The OSU Center for Health Sciences (OSU-CHS) has undertaken aggressive initiatives over the past 60 months to close the gap between the current physician supply and the overwhelming need for access in rural and underserved Oklahoma. These initiatives focused on three primary objectives: 1) creating a rural education pipeline into the OSU medical school, 2) expanding the number of students in the OSU medical school and 3) providing more residency training opportunities in primary care. In furtherance of these objectives, OSU-CHS created programs to educate middle school and high school students on careers in medicine and biomedical sciences. The institution implemented early admission partnerships with undergraduate institutions across the state to allow qualified students to gain early admission into the medical school. Additionally, specific programs were implemented to attract and recruit American Indian students to the physician training program. In order to accommodate the increased student pipeline, the number of seats in the medical school was increased dramatically, including the establishment of a tribal affiliated branch campus. Finally, new primary care residency programs were initiated in cooperation with community hospitals to allow residents to be trained in rural settings.
|Original language||American English|

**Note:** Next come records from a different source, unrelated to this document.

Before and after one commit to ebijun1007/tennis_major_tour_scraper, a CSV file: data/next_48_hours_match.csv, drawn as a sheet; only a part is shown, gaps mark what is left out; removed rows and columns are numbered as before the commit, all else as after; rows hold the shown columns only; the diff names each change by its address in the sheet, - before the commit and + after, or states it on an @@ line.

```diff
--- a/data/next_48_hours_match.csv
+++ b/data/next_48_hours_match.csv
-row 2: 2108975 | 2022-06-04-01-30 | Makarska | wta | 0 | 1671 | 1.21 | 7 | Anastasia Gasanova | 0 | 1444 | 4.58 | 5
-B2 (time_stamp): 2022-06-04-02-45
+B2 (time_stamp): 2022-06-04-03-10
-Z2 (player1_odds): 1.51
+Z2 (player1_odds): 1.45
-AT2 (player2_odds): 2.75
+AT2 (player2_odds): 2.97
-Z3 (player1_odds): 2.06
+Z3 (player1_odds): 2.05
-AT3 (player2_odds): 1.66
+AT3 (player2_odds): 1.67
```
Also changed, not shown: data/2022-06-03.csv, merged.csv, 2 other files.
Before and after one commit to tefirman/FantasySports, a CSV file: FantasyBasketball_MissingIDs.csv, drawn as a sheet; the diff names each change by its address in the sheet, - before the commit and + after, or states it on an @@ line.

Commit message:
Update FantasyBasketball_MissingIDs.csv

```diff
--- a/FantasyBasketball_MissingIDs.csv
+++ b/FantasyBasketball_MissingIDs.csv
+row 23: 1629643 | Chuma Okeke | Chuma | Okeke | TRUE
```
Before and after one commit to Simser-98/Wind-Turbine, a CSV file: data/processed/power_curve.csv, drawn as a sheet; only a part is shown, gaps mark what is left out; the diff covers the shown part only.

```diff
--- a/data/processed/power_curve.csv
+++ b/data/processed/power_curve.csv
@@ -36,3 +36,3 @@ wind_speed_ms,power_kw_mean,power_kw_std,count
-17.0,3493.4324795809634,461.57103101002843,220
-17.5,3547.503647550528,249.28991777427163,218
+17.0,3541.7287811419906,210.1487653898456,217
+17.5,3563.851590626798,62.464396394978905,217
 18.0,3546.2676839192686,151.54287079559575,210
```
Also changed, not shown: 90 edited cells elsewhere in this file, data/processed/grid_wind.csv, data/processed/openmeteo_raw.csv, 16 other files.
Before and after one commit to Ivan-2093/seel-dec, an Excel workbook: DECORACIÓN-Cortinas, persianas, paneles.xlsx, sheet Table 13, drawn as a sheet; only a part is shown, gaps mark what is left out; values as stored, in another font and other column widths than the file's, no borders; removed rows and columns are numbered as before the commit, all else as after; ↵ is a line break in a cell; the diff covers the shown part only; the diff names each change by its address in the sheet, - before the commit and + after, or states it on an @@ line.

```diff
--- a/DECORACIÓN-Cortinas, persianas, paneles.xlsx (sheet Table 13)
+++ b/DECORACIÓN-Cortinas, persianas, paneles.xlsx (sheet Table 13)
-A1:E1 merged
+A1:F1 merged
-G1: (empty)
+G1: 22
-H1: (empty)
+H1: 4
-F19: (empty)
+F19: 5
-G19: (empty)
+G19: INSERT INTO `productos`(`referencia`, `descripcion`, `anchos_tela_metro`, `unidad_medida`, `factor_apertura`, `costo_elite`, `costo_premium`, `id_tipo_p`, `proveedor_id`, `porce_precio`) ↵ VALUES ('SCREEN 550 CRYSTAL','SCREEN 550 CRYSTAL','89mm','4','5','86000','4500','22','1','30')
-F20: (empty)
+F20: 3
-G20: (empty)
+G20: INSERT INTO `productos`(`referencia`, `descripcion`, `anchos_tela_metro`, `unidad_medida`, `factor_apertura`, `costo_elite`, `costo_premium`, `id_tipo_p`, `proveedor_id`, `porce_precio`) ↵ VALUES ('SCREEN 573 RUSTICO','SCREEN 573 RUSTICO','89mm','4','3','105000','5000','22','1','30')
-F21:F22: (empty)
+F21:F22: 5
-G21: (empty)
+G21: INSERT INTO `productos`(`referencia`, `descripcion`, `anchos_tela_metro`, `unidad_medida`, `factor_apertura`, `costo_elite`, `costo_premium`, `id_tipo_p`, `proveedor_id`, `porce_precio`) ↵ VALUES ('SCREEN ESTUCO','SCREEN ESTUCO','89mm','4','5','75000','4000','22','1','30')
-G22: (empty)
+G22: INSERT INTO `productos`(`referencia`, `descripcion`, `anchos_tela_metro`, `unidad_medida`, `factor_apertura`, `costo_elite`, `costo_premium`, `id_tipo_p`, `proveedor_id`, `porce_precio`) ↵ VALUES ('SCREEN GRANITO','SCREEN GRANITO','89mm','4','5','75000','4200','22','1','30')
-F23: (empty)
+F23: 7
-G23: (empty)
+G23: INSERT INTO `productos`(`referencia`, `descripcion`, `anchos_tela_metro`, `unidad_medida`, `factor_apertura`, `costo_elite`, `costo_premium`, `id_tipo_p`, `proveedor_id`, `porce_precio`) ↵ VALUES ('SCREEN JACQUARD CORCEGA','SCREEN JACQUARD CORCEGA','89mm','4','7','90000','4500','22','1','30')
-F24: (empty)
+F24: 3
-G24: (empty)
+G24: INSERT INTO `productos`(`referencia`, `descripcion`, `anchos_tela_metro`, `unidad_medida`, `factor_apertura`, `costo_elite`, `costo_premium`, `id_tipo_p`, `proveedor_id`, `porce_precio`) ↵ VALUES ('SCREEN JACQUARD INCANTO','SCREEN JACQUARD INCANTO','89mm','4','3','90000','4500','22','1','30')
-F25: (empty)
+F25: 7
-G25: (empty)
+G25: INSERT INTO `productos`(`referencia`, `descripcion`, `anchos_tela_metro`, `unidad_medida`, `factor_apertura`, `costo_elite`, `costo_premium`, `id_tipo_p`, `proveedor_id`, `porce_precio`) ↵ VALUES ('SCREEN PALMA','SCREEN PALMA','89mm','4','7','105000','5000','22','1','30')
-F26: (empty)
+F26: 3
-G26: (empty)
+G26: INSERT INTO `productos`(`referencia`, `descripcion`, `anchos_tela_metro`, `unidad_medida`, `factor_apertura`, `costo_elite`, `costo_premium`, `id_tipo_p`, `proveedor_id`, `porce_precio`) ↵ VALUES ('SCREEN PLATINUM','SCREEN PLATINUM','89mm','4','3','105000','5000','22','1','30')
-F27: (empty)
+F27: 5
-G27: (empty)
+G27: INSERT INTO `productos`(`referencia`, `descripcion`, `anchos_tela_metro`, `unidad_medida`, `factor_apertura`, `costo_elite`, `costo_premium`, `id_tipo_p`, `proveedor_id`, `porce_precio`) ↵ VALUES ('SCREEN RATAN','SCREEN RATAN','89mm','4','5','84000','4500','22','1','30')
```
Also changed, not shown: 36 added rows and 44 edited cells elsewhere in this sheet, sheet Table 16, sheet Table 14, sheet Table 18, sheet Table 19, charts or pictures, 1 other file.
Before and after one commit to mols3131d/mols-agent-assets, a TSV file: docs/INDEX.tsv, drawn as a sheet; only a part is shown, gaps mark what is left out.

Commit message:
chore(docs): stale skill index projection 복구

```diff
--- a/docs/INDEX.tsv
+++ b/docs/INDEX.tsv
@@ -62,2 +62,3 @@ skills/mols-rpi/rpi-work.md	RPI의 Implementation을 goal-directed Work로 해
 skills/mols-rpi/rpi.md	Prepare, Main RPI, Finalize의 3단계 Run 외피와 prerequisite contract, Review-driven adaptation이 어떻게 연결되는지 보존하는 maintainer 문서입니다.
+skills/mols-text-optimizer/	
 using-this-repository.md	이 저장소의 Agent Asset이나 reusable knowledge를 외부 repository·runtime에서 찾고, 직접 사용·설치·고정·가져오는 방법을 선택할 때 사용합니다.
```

|Journal||Oklahoma State Medical Proceedings|
|State||Published - 17 Apr 2019|
- physician shortage
- primary care
- physician pipeline